I was thinking lately about that long-fought and ongoing revolution of values in the last several decades across the West, in which the old assumption that nature is to be the extracted victim of a conquering and ever-expanding human ambition has gradually been replaced with a more holistic view where man and nature exist in a mutualistic and interdependent relationship.
It’s been hard enough to have that much accepted in culture — that really most obvious and bar-scraping non-maniacal first assumption — against the incessant forces of industry and profit which we have as a species already allowed to collapse most world ecosystems without any accountability.
But it’s wrong, too, and also not enough. The correct approach, I think, to thinking about the proper relationship dynamic between man and nature is not one of interdependence, but of subservience, of man, to nature, and of the worship (literally or not) of the latter by the former. And only when we recognize nature as our superior, and of ourselves as dependent on and helpless without it, I think, will we begin to make wise decisions in regards to what bits of nature are under our control.

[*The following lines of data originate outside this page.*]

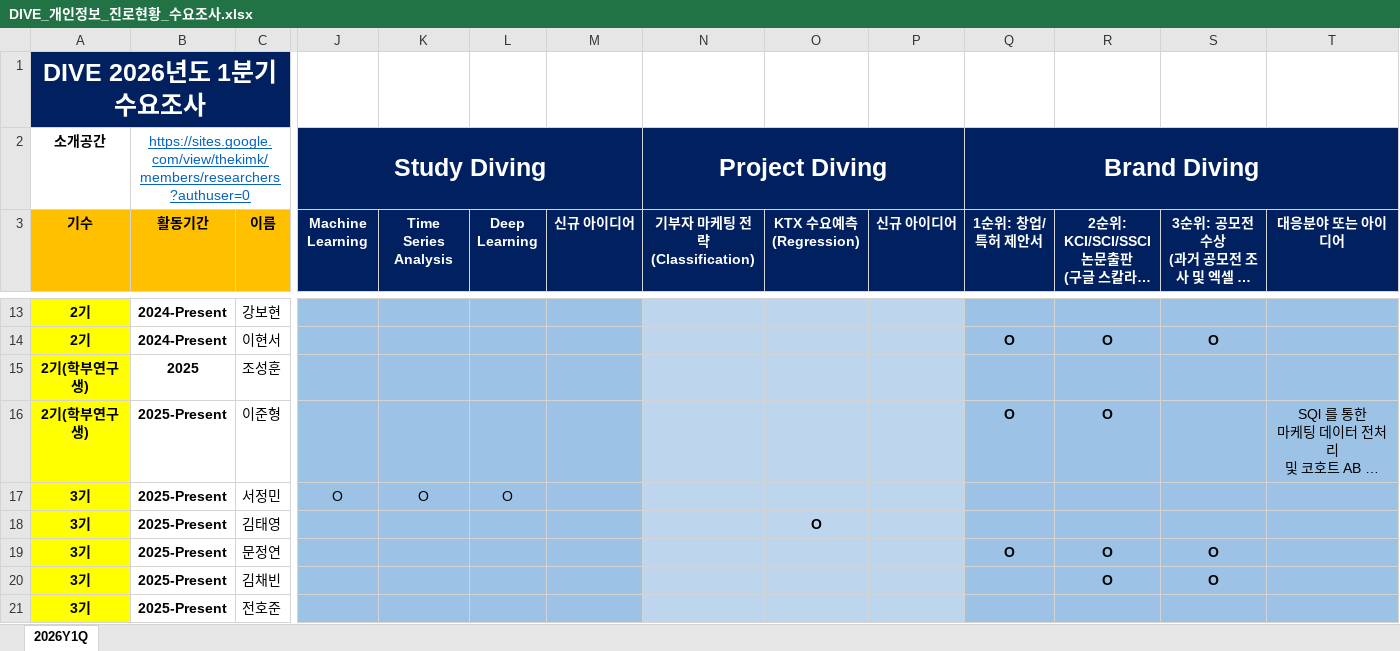
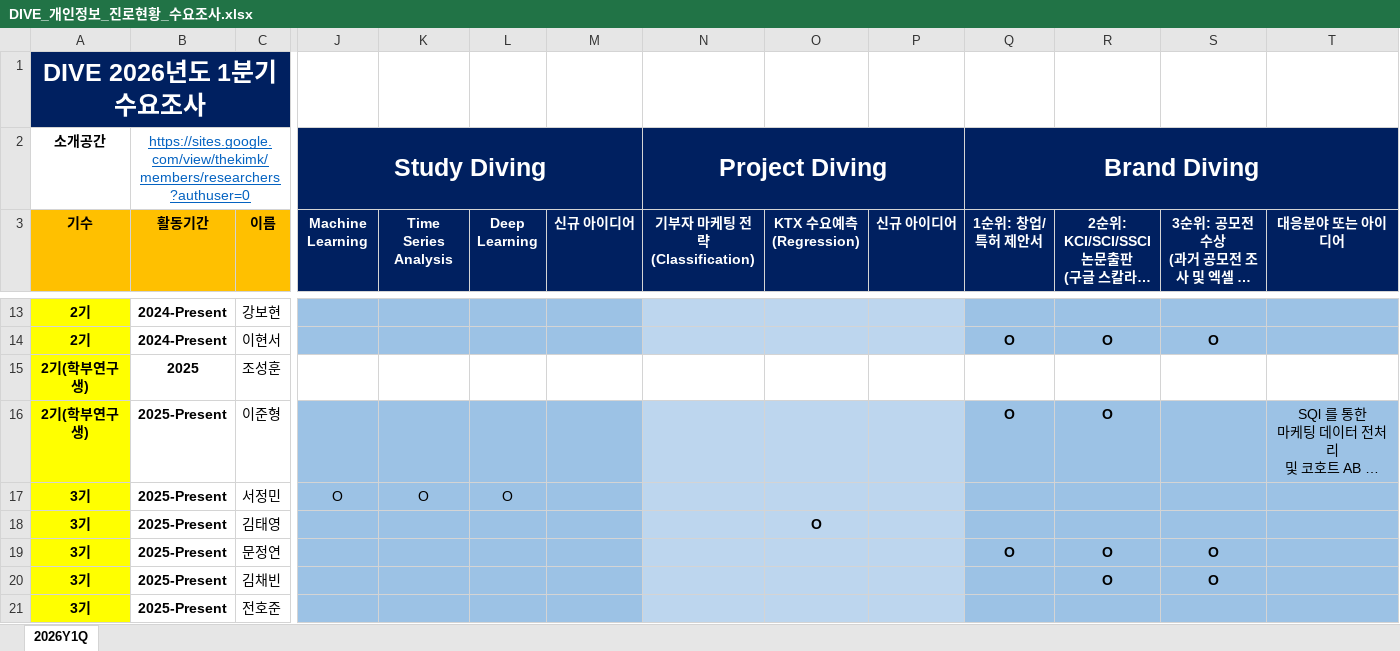
Before and after one commit to DataWizardd/DEBA-Research, an Excel workbook: [Document]/소개운영자료/DIVE_개인정보_진로현황_수요조사.xlsx, sheet 2026Y1Q, drawn as a sheet; only a part is shown, gaps mark what is left out; long unchanged cells end in …; values as stored, in another font and other column widths than the file's, no borders; charts and pictures not drawn; the diff names each change by its address in the sheet, - before the commit and + after, or states it on an @@ line.

```diff
--- a/[Document]/소개운영자료/DIVE_개인정보_진로현황_수요조사.xlsx (sheet 2026Y1Q)
+++ b/[Document]/소개운영자료/DIVE_개인정보_진로현황_수요조사.xlsx (sheet 2026Y1Q)
-J15:M15 fill: #9CC2E5
+J15:M15 fill: none
-N15:P15 fill: #BDD6EE
+N15:P15 fill: none
-Q15:T15 fill: #9CC2E5
+Q15:T15 fill: none
```
Also changed, not shown: charts or pictures, 1 other file.
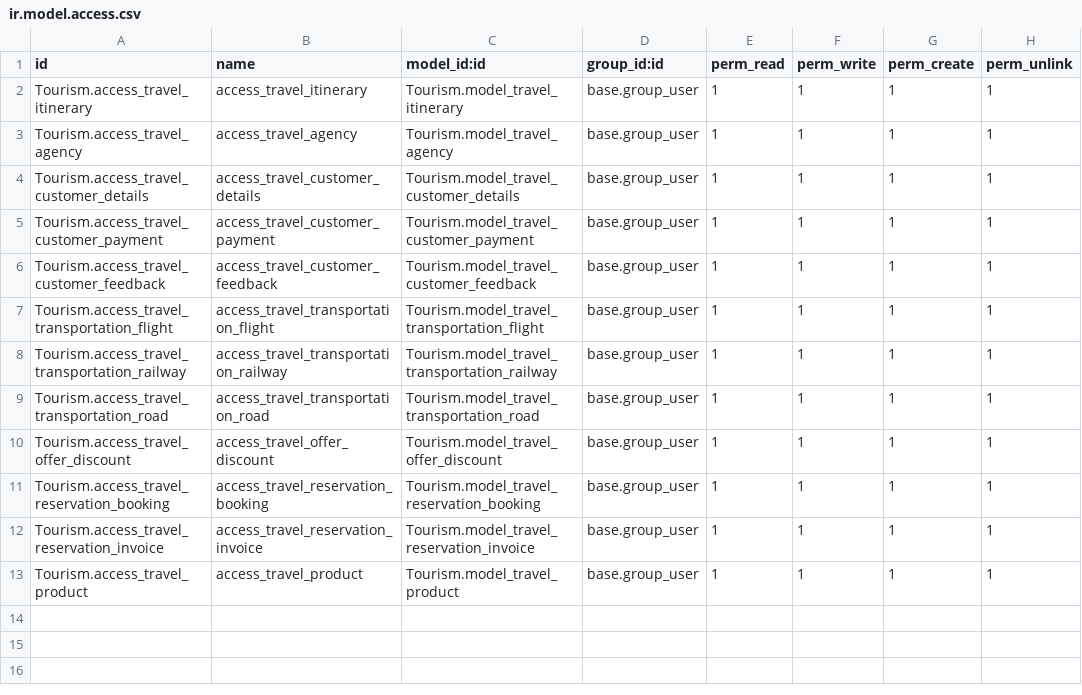
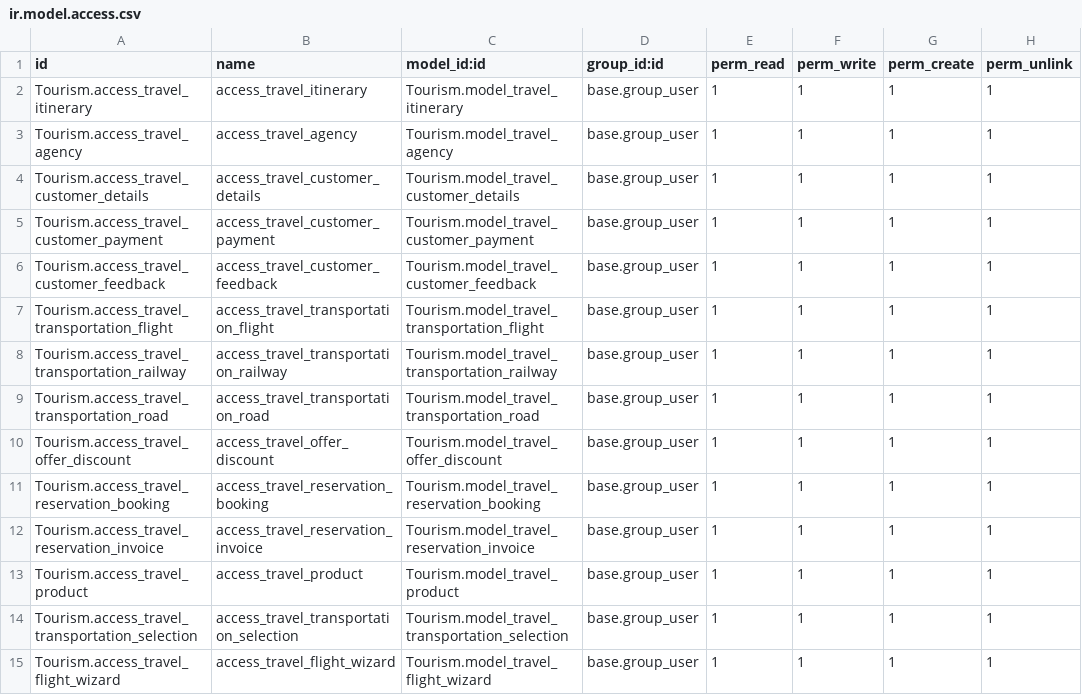
Before and after one commit to HarshMistry98/Traveller, a CSV file: Tourism/security/ir.model.access.csv, drawn as a sheet; the diff names each change by its address in the sheet, - before the commit and + after, or states it on an @@ line.

Commit message:
[UPDATE]: Changes in Transportation using Transient model, wizard view

```diff
--- a/Tourism/security/ir.model.access.csv
+++ b/Tourism/security/ir.model.access.csv
+row 14: Tourism.access_travel_transportation_selection | access_travel_transportation_selection | Tourism.model_travel_transportation_selection | base.group_user | 1 | 1 | 1 | 1
+row 15: Tourism.access_travel_flight_wizard | access_travel_flight_wizard | Tourism.model_travel_flight_wizard | base.group_user | 1 | 1 | 1 | 1
```
Also changed, not shown: 14 other files.
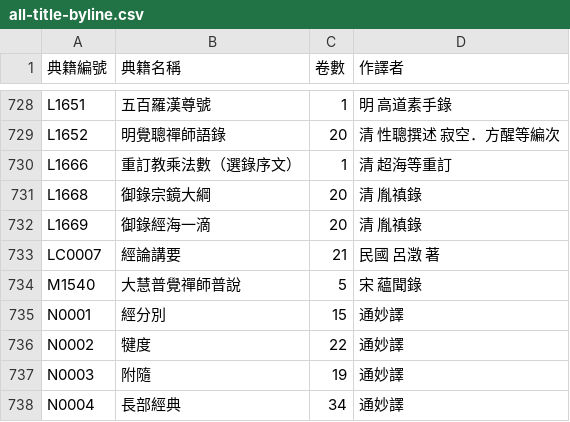
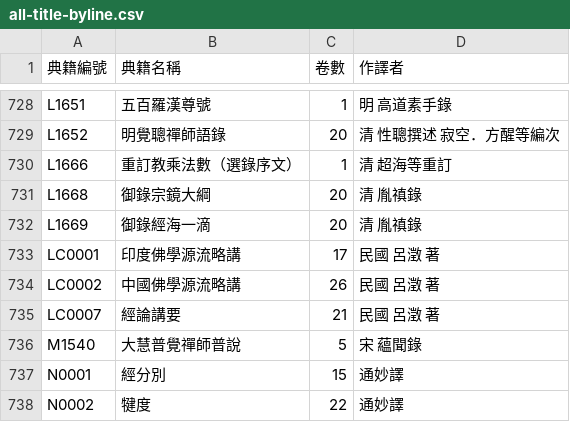
Before and after one commit to DILA-edu/cbeta-metadata, a CSV file: titles/all-title-byline.csv, drawn as a sheet; only a part is shown, gaps mark what is left out; the shorter side is filled out with more unchanged rows.

```diff
--- a/titles/all-title-byline.csv
+++ b/titles/all-title-byline.csv
@@ -732,2 +732,4 @@ L1668,御錄宗鏡大綱,20,清 胤禛錄
 L1669,御錄經海一滴,20,清 胤禛錄
+LC0001,印度佛學源流略講,17,民國 呂澂 著
+LC0002,中國佛學源流略講,26,民國 呂澂 著
 LC0007,經論講要,21,民國 呂澂 著
```
Also changed, not shown: creators/all-title-byline.csv, textref/cbeta.csv, 10 other files.
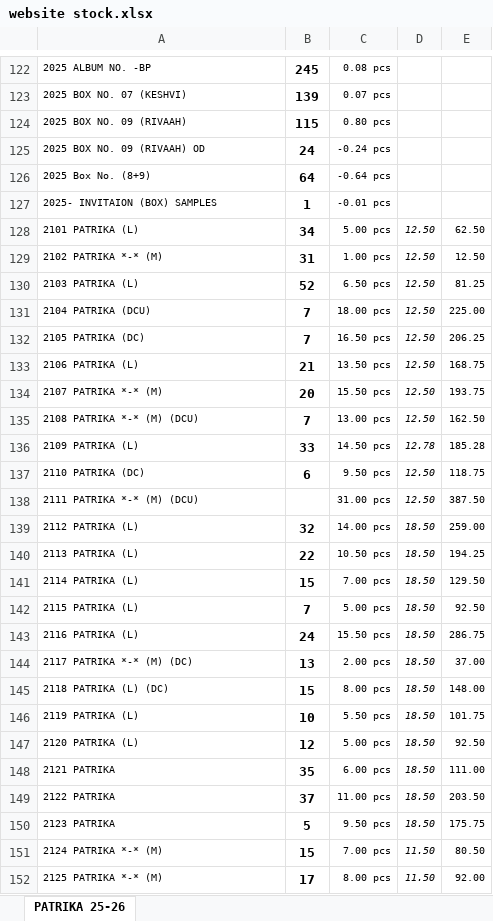
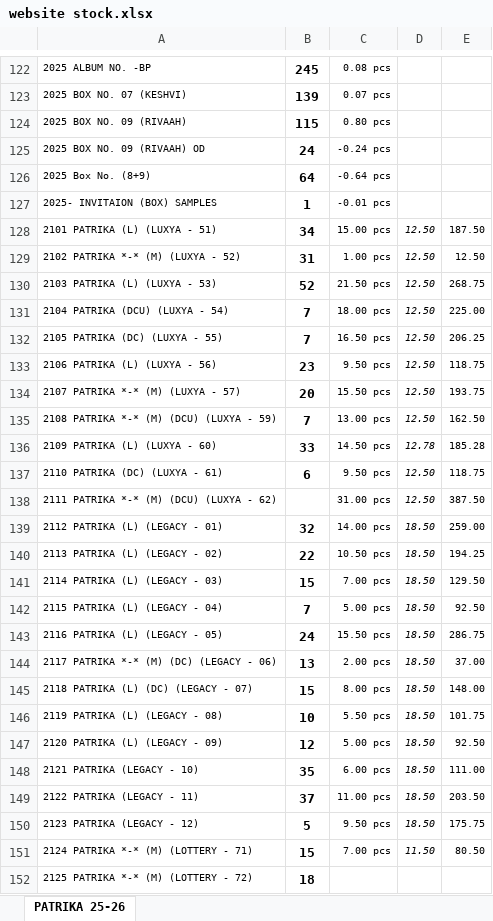
Before and after one commit to jyoti-creative-cards/jyoti-cards-stock-management-streamlit-app, an Excel workbook: data/website stock.xlsx, sheet PATRIKA 25-26, drawn as a sheet; only a part is shown, gaps mark what is left out; values as stored, in another font and other column widths than the file's, no borders; removed rows and columns are numbered as before the commit, all else as after; the diff covers the shown part only; the diff names each change by its address in the sheet, - before the commit and + after, or states it on an @@ line.

Commit message:
raj 30/01 3:11

```diff
--- a/data/website stock.xlsx (sheet PATRIKA 25-26)
+++ b/data/website stock.xlsx (sheet PATRIKA 25-26)
-A128: 2101 PATRIKA (L)
+A128: 2101 PATRIKA (L) (LUXYA - 51)
-C128: 5.00 pcs
+C128: 15.00 pcs
-E128: 62.50
+E128: 187.50
-A129: 2102 PATRIKA *-* (M)
+A129: 2102 PATRIKA *-* (M) (LUXYA - 52)
-A130: 2103 PATRIKA (L)
+A130: 2103 PATRIKA (L) (LUXYA - 53)
-C130: 6.50 pcs
+C130: 21.50 pcs
-E130: 81.25
+E130: 268.75
-A131: 2104 PATRIKA (DCU)
+A131: 2104 PATRIKA (DCU) (LUXYA - 54)
-A132: 2105 PATRIKA (DC)
+A132: 2105 PATRIKA (DC) (LUXYA - 55)
-row 133: 2106 PATRIKA (L) | 21 | 13.50 pcs | 12.50 | 168.75
+row 133: 2106 PATRIKA (L) (LUXYA - 56) | 23 | 9.50 pcs | 12.50 | 118.75
-A134: 2107 PATRIKA *-* (M)
+A134: 2107 PATRIKA *-* (M) (LUXYA - 57)
-A135: 2108 PATRIKA *-* (M) (DCU)
+A135: 2108 PATRIKA *-* (M) (DCU) (LUXYA - 59)
-A136: 2109 PATRIKA (L)
+A136: 2109 PATRIKA (L) (LUXYA - 60)
-A137: 2110 PATRIKA (DC)
+A137: 2110 PATRIKA (DC) (LUXYA - 61)
-A138: 2111 PATRIKA *-* (M) (DCU)
+A138: 2111 PATRIKA *-* (M) (DCU) (LUXYA - 62)
-A139: 2112 PATRIKA (L)
+A139: 2112 PATRIKA (L) (LEGACY - 01)
-A140: 2113 PATRIKA (L)
+A140: 2113 PATRIKA (L) (LEGACY - 02)
-A141: 2114 PATRIKA (L)
+A141: 2114 PATRIKA (L) (LEGACY - 03)
-A142: 2115 PATRIKA (L)
+A142: 2115 PATRIKA (L) (LEGACY - 04)
-A143: 2116 PATRIKA (L)
+A143: 2116 PATRIKA (L) (LEGACY - 05)
-A144: 2117 PATRIKA *-* (M) (DC)
+A144: 2117 PATRIKA *-* (M) (DC) (LEGACY - 06)
-A145: 2118 PATRIKA (L) (DC)
+A145: 2118 PATRIKA (L) (DC) (LEGACY - 07)
-A146: 2119 PATRIKA (L)
+A146: 2119 PATRIKA (L) (LEGACY - 08)
-A147: 2120 PATRIKA (L)
+A147: 2120 PATRIKA (L) (LEGACY - 09)
-A148: 2121 PATRIKA
+A148: 2121 PATRIKA (LEGACY - 10)
-A149: 2122 PATRIKA
+A149: 2122 PATRIKA (LEGACY - 11)
-A150: 2123 PATRIKA
+A150: 2123 PATRIKA (LEGACY - 12)
-A151: 2124 PATRIKA *-* (M)
+A151: 2124 PATRIKA *-* (M) (LOTTERY - 71)
-row 152: 2125 PATRIKA *-* (M) | 17 | 8.00 pcs | 11.50 | 92.00
+row 152: 2125 PATRIKA *-* (M) (LOTTERY - 72) | 18
```
Also changed, not shown: 3 added rows, 3 removed rows and 751 edited cells elsewhere in this sheet.
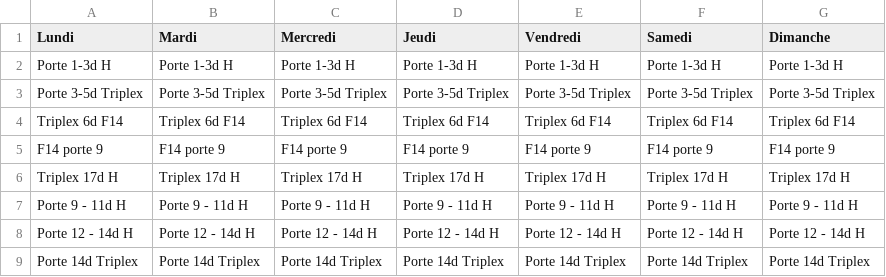
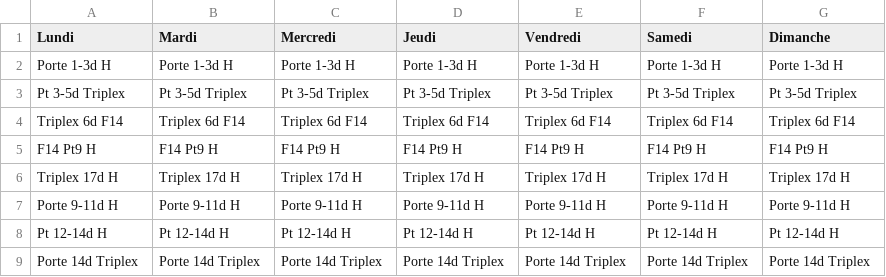
Before and after one commit to Zineddine-Harrar/cobotatalian, a CSV file: PLANNING RQUARTZ T2F.csv, drawn as a sheet.

Commit message:
Update PLANNING RQUARTZ T2F.csv

```diff
--- a/PLANNING RQUARTZ T2F.csv
+++ b/PLANNING RQUARTZ T2F.csv
@@ -2,8 +2,8 @@ Lundi;Mardi;Mercredi;Jeudi;Vendredi;Samedi;Dimanche
 Porte 1-3d H;Porte 1-3d H;Porte 1-3d H;Porte 1-3d H;Porte 1-3d H;Porte 1-3d H;Porte 1-3d H
-Porte 3-5d Triplex;Porte 3-5d Triplex;Porte 3-5d Triplex;Porte 3-5d Triplex;Porte 3-5d Triplex;Porte 3-5d Triplex;Porte 3-5d Triplex
+Pt 3-5d Triplex;Pt 3-5d Triplex;Pt 3-5d Triplex;Pt 3-5d Triplex;Pt 3-5d Triplex;Pt 3-5d Triplex;Pt 3-5d Triplex
 Triplex 6d F14;Triplex 6d F14;Triplex 6d F14;Triplex 6d F14;Triplex 6d F14;Triplex 6d F14;Triplex 6d F14
-F14 porte 9;F14 porte 9;F14 porte 9;F14 porte 9;F14 porte 9;F14 porte 9;F14 porte 9
+F14 Pt9 H;F14 Pt9 H;F14 Pt9 H;F14 Pt9 H;F14 Pt9 H;F14 Pt9 H;F14 Pt9 H
 Triplex 17d H;Triplex 17d H;Triplex 17d H;Triplex 17d H;Triplex 17d H;Triplex 17d H;Triplex 17d H
-Porte 9 - 11d H;Porte 9 - 11d H;Porte 9 - 11d H;Porte 9 - 11d H;Porte 9 - 11d H;Porte 9 - 11d H;Porte 9 - 11d H
-Porte 12 - 14d H;Porte 12 - 14d H;Porte 12 - 14d H;Porte 12 - 14d H;Porte 12 - 14d H;Porte 12 - 14d H;Porte 12 - 14d H
+Porte 9-11d H;Porte 9-11d H;Porte 9-11d H;Porte 9-11d H;Porte 9-11d H;Porte 9-11d H;Porte 9-11d H
+Pt 12-14d H;Pt 12-14d H;Pt 12-14d H;Pt 12-14d H;Pt 12-14d H;Pt 12-14d H;Pt 12-14d H
 Porte 14d Triplex;Porte 14d Triplex;Porte 14d Triplex;Porte 14d Triplex;Porte 14d Triplex;Porte 14d Triplex;Porte 14d Triplex
```
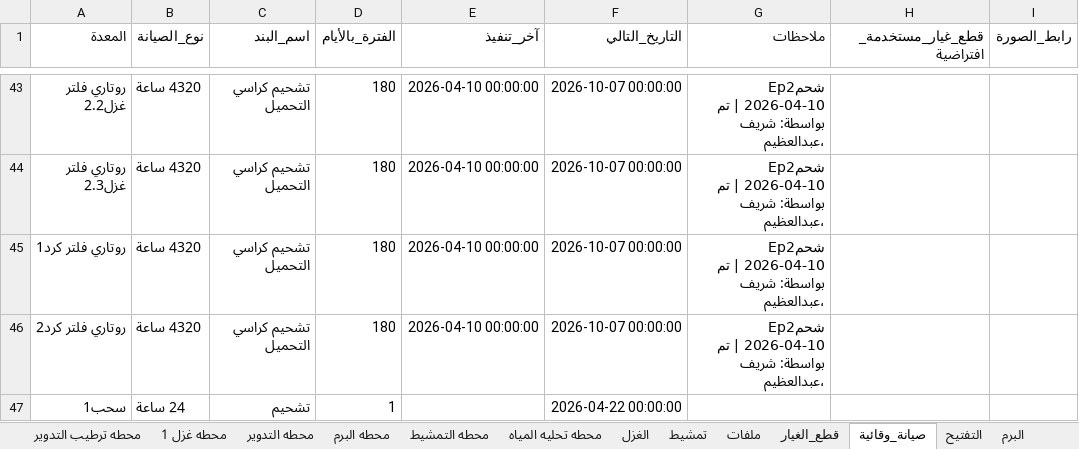
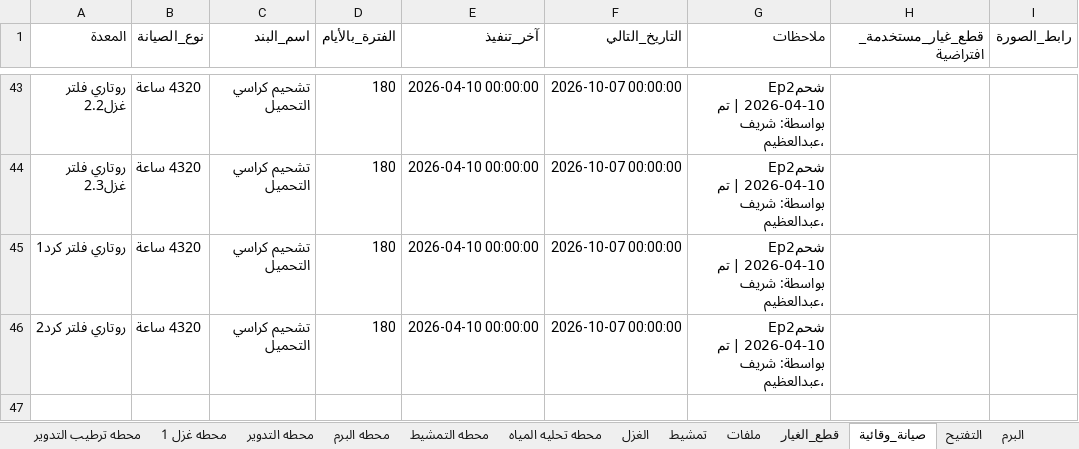
Before and after one commit to mahmedabdallh123/stations, an Excel workbook: l9.xlsx, sheet صيانة_وقائية, drawn as a sheet; only a part is shown, gaps mark what is left out; values as stored, in another font and other column widths than the file's, no borders; the diff names each change by its address in the sheet, - before the commit and + after, or states it on an @@ line.

Commit message:
تحديث البيانات - 2026-04-29 20:14:36

```diff
--- a/l9.xlsx (sheet صيانة_وقائية)
+++ b/l9.xlsx (sheet صيانة_وقائية)
-row 47: سحب1 | 24 ساعة | تشحيم | 1 |  | 2026-04-22 00:00:00
```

The New Left, the hippie movement, the environmental movement, and the New Age of the 1960s and 70s all tried desperately to dismantle the prevailing Western approach to resource extraction; by which I’m of course referring to the “all of the extraction, all at once” approach. In doing so, they promoted ideas of humanity as the steward of nature, or of humanity working to extract resources less wantonly and more efficiently, or of humanity and nature standing shoulder-to-shoulder as equal and opposite forces, where balance between their respective desires of extraction and preservation had to be maintained for all of time. These were noble ideas, without a doubt, and they did do a lot of good in the world by changing how a lot of people behaved in their day-to-day lives. But ultimately, they could not break into those institutions with the biggest sway in environmental policy and convince them to change their ways. And so, we are where we are now; ostensibly, in the same place, but considering the time that’s passed, in a tragically (and…